Contrary to what cynics would have us believe on the recent London summit, the global campaign to combat sexual violence in conflict could count on every single effort to keep the spotlight on this burning issue. All the more so considering the impunities that the perpetrators continued to enjoy for crimes against women and children in war zones ranging from the Congo to Somalia and Syria to Sri Lanka, until some years back. The particular vulnerability of children to physical and sexual assaults and the attendant social stigma and long-term devastation become a perpetual cycle owing to the impunity enjoyed by the perpetrators. The 1925 Geneva Conventions and the special tribunals to try crimes of genocide and breach of humanitarian law established in the 1990s are still at best well-intentioned, rather than vibrant and effective, institutional mechanisms. Even the more recent International Criminal Court (ICC) based in The Hague is beset with formidable obstacles when it comes to bringing criminals to justice. The refusal of the United States government to bring itself under the ICC’s jurisdiction means that The Hague court is deprived of the tremendous authority and clout the world’s foremost superpower could have brought to it. The initiative by Britain’s foreign secretary, William Hague, and the UN ambassador, Angelina Jolie, should be judged against this not-so-bright backdrop.
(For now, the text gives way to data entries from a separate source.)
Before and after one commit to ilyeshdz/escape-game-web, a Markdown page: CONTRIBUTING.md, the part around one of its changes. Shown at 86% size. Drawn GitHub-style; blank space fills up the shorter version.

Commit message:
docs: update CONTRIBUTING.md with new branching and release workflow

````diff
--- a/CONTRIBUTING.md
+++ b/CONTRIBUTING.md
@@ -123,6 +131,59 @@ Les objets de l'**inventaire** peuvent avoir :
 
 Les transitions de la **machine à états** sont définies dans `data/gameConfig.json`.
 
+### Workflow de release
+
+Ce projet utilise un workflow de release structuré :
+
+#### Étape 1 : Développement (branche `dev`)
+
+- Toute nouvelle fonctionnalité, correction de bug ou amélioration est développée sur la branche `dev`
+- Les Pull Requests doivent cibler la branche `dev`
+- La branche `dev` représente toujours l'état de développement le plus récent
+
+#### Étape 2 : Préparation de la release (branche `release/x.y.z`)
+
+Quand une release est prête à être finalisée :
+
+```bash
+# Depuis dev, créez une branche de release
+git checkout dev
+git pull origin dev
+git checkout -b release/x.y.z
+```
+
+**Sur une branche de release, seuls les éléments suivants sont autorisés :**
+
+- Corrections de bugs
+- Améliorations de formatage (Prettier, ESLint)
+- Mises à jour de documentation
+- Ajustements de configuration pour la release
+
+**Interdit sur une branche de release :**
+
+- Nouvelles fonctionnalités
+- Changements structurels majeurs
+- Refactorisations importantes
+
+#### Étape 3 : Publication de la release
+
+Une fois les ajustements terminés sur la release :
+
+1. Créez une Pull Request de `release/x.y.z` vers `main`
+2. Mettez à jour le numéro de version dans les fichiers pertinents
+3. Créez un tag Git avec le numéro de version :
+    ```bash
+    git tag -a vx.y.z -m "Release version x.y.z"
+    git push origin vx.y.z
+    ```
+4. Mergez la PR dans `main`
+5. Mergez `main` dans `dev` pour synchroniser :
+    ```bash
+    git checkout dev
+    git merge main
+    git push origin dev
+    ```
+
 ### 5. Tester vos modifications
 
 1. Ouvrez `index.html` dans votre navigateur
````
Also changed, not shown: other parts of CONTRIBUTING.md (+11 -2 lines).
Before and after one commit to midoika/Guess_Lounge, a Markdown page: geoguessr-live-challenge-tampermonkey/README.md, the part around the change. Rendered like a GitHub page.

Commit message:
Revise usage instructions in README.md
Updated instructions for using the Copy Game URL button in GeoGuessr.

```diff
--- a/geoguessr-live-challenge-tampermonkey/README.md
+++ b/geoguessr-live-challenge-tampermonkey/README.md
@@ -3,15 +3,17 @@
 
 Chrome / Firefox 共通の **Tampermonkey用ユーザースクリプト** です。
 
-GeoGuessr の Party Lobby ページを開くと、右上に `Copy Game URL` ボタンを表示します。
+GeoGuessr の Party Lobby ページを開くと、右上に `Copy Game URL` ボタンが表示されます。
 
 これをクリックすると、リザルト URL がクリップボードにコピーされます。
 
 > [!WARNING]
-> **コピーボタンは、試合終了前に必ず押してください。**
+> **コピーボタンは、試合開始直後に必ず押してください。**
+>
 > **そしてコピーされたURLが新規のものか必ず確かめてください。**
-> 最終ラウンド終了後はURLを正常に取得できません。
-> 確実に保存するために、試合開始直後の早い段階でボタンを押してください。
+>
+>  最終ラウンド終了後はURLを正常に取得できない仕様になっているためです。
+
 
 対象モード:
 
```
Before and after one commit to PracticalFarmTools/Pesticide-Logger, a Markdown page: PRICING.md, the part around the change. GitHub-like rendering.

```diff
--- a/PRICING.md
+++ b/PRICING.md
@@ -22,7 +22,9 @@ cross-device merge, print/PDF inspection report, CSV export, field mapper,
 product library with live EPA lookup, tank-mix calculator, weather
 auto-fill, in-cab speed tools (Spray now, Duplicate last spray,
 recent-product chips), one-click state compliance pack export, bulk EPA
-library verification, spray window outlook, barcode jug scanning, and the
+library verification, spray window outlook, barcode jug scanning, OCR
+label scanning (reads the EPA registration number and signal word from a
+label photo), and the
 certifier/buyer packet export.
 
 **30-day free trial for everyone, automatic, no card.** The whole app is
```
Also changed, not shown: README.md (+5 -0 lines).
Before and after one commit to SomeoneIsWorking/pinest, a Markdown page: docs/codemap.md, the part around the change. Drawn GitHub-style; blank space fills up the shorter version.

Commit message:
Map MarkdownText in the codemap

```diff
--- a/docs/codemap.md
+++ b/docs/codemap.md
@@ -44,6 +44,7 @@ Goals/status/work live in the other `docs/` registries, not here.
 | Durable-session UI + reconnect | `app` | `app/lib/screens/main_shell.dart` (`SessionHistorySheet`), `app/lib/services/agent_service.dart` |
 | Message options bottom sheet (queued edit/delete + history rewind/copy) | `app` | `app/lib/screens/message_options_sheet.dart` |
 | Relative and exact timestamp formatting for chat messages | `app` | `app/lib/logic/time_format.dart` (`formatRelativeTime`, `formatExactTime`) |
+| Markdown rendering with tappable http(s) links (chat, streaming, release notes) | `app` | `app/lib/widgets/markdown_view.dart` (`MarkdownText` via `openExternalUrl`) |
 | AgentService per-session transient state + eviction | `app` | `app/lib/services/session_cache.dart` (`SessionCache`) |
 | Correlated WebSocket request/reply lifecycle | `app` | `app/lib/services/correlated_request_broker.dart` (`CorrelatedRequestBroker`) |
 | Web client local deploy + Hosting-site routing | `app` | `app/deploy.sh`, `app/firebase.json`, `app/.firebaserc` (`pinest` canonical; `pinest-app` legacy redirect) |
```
The London summit resulted in as many as 150 countries signing a protocol to end sexual violence in conflict situations, at the end of week-long deliberations. The guidelines contained therein on collection of evidence and investigation of atrocities remain critical to the protection of the integrity and dignity of individual victims. The provisions of the protocol are obviously far from being any binding legal commitments. Nevertheless, such promises provide a platform that civil society organisations may build upon to press governments to commit to concrete actions in the future. Reports have come to light during the summit that African victims of rape and violence seeking asylum in the U.K. have been subjected to harassment. Britain’s global leadership role on this issue would if anything pile positive pressure on authorities at home to put in place mechanisms that are more humane and sensitive while screening applicants. The “great moral issue of our time,” was how the plight of women victims of conflict, an issue that warrants urgent attention, was described in April in the UN Security Council by the UN Secretary General’s Special Representative on the subject. Deliberating on such defining questions of our collective humanity cannot remain optional for democratic governments.